If, humongous if here, we can keep the politicians from going absolutely insane with this new revenue stream, we can generate budget surpluses, pay down the almost ten trillion dollar national debt, and quit robbing Social Security. And guess where we'd get the capital to build all those nuke plants, and upgrade our electrical transmission infrastructure to support all those electric cars?

We could even do things like adequately fund X-Prizes for space exploration, nanotech, medical research, robotics, materials science, and other tech endeavors that will lead to future productivity increases.

There are issues to be addressed. Oil shale extraction requires some pretty heroic efforts to prevent environmental damage, but solutions exist. Furthermore, this policy would require a tariff on imported oil. The Saudis have some oil that can be pumped at about $5/bbl. The laws of supply and demand still stand, and you best believe they'll drop the price in an effort to keep market share, and thus prevent the investment required for oil shale extraction. So, we'd need to set the tariff on foreign oil at a level to keep the domestic supplies competitive. I am not normally a protectionist, but I could make an exception in this case.

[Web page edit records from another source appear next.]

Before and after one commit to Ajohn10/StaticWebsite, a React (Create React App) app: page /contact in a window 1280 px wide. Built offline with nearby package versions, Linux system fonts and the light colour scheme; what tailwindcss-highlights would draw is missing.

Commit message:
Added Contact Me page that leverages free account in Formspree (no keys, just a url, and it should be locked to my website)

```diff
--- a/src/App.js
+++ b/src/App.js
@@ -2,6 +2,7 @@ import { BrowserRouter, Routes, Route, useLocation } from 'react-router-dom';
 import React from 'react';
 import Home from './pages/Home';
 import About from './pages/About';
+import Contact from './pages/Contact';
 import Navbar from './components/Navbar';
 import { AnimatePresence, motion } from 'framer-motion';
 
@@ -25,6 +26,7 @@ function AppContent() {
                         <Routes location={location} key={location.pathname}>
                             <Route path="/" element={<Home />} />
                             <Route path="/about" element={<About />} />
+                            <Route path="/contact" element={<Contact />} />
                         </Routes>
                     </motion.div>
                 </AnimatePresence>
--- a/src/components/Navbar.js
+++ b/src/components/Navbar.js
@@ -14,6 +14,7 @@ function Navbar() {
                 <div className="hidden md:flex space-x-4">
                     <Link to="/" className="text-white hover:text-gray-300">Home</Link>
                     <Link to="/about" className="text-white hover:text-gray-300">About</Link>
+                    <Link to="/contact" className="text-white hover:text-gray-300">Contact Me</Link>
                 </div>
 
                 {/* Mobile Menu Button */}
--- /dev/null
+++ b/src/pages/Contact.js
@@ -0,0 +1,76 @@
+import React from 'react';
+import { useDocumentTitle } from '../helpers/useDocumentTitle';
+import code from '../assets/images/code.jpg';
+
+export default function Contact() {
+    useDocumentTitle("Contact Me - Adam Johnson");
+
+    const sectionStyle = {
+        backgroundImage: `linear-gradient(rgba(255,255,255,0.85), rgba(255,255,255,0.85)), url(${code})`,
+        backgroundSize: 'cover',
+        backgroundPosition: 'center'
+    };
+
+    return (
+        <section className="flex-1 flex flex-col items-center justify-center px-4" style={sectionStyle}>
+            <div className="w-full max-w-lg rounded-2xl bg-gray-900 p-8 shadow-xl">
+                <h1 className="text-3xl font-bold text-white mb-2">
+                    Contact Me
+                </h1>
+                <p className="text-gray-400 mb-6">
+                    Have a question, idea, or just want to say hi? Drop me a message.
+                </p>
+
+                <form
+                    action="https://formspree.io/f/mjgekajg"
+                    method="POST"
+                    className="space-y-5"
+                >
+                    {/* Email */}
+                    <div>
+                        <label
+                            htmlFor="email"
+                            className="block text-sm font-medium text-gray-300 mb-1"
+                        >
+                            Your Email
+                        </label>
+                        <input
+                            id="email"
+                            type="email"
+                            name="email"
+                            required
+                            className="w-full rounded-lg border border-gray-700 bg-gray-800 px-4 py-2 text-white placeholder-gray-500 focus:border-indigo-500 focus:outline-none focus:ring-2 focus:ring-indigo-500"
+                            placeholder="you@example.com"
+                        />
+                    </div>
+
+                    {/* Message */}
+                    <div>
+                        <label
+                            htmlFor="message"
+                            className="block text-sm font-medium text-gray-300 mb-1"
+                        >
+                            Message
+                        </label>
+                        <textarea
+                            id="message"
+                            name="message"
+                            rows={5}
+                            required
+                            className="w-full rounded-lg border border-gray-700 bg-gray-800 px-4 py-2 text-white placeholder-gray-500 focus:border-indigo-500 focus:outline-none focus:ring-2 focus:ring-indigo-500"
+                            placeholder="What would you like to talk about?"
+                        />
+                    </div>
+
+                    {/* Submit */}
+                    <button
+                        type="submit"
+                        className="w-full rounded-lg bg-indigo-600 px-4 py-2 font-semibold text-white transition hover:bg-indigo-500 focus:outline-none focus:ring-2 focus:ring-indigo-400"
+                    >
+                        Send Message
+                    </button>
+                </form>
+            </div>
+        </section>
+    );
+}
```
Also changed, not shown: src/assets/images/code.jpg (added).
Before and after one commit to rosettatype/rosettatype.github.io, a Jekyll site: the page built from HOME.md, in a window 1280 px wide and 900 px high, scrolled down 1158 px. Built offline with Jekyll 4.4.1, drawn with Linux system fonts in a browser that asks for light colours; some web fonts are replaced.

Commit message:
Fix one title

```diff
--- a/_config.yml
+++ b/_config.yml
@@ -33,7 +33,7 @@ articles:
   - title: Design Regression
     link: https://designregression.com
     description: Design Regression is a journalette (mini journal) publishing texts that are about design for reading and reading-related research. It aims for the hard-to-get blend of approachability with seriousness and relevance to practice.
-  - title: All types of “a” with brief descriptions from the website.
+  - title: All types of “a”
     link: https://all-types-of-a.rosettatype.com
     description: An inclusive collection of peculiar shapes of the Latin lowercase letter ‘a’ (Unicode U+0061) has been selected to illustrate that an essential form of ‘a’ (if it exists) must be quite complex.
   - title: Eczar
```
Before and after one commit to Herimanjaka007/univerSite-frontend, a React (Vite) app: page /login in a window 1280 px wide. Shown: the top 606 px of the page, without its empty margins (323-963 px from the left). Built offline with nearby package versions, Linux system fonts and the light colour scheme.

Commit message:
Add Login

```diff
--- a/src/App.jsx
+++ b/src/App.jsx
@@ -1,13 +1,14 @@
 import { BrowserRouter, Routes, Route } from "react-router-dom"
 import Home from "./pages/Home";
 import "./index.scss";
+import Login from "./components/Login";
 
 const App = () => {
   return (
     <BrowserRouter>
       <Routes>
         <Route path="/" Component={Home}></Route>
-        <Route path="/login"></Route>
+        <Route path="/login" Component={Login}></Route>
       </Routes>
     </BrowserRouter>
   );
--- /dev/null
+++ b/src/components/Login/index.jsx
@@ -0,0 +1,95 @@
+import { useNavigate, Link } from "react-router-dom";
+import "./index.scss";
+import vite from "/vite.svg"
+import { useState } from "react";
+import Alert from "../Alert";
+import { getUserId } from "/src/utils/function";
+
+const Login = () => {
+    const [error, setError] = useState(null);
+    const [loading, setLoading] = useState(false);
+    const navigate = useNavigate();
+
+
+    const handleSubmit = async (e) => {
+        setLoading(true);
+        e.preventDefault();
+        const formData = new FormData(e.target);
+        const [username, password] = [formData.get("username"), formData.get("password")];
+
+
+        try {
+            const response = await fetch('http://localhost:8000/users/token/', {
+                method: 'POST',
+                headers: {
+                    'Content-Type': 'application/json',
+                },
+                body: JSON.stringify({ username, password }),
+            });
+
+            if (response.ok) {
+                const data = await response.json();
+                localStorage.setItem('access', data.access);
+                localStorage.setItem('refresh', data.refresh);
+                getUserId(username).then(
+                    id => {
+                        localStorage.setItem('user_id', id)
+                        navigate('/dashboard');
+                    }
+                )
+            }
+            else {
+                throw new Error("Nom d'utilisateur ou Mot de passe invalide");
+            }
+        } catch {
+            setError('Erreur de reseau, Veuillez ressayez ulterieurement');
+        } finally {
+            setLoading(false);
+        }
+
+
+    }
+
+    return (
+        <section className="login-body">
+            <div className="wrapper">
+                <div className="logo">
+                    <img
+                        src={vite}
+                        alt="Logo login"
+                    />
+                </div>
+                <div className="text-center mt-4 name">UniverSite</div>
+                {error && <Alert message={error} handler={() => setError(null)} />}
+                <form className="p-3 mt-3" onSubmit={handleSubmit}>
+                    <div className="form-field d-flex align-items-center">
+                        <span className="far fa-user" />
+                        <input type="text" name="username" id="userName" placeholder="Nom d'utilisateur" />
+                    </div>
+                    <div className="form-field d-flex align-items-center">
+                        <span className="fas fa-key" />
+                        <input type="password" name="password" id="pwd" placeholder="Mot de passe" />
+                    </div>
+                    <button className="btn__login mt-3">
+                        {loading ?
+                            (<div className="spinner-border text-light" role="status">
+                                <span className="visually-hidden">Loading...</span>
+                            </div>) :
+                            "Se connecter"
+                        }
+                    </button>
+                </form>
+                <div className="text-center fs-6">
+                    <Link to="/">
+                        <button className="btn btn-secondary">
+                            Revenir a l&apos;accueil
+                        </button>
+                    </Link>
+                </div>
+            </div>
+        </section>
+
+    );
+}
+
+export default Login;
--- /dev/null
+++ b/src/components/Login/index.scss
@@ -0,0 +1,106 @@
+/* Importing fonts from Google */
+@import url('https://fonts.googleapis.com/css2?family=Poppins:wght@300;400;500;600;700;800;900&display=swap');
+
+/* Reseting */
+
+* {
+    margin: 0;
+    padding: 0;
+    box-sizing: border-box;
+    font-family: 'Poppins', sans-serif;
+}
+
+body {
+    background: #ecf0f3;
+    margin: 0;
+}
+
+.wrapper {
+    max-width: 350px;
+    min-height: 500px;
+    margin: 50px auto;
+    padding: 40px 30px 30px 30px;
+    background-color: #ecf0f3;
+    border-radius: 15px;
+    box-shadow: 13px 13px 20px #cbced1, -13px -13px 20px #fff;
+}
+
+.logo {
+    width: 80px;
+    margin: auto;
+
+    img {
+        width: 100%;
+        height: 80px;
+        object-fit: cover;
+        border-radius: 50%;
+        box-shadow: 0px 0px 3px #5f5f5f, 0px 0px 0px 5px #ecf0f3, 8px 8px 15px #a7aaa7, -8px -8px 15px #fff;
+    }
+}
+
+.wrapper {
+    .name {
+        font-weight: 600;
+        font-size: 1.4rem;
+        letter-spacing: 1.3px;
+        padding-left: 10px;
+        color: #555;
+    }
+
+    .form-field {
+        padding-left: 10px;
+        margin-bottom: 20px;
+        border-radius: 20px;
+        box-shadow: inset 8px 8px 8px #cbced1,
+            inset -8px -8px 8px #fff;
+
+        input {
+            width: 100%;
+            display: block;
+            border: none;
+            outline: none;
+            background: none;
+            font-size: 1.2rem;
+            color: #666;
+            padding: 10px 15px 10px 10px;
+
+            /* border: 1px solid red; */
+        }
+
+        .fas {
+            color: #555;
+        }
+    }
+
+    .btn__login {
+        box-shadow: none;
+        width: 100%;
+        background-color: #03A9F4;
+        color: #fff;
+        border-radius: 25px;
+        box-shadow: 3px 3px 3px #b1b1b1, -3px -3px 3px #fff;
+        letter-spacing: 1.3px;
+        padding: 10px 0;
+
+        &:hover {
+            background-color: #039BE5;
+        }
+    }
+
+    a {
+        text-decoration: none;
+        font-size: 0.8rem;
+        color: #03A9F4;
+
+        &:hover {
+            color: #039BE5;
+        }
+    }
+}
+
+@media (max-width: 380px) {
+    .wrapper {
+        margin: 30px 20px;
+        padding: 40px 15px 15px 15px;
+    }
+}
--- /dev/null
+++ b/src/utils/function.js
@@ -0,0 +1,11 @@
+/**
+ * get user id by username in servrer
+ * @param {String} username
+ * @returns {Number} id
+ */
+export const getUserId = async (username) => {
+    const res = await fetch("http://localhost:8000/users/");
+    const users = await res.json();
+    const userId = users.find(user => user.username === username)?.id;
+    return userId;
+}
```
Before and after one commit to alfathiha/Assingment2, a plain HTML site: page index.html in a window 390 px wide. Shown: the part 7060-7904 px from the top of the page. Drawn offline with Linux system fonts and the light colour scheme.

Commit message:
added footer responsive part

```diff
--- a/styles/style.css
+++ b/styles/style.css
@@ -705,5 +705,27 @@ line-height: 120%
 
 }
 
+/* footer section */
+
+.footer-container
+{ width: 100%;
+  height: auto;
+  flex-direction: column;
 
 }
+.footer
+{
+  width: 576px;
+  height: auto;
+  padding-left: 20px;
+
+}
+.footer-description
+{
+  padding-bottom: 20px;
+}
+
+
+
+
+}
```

I expect more challenging will be dealing with the politics of the effort, that I am now officially naming The Shale Wars. There will be battalions, regiments, divisions, of mercenaries in the fray. OPEC will be throwing supertankers of cash at every politician for sale in Washington, and forming and funding environmental groups opposed to domestic fossil fuels. Kids will be able to pay for college with part time jobs astroturfing blogs. One need only look at Bill Clinton's executive order to prevent the mining of the clean coal in the Kaiparowits Plateau to see how easy it is, with a well-placed donation, to place the needs of a special interest ahead of those of the people.

We, in what might be one of the most striking examples of American Exceptionalism, have the good fortune to be sitting on the largest concentration of an increasingly scarce global resource. If we are prudent, we will not simply squander this fortune. Chance, Providence, The Man Upstairs, whichever term you prefer, has gifted us with this easy to use energy source that will allow us to bootstrap to the next level of technological development. Vast as it is, though, it is still finite, and we must invest that finite wealth for our long term benefit, and not for short term political largesse.

Further Reading:

"Oil From A Stone" - Money Magazine
Oil Shale: Toward a Strategic Unconventional Fuels Supply Policy
Oil Shale: History, Incentives, and Policy


Steel Turman said...


They've recently found several more huge deposits in ND, SD and MN and I suspect they will find more in NM, CO and eastern OR and WA.

Seems like the oil shale surrounds the Yellowstone caldera.

Marcus said...

Then it'll be a race to get it out before that sucker blows. :-)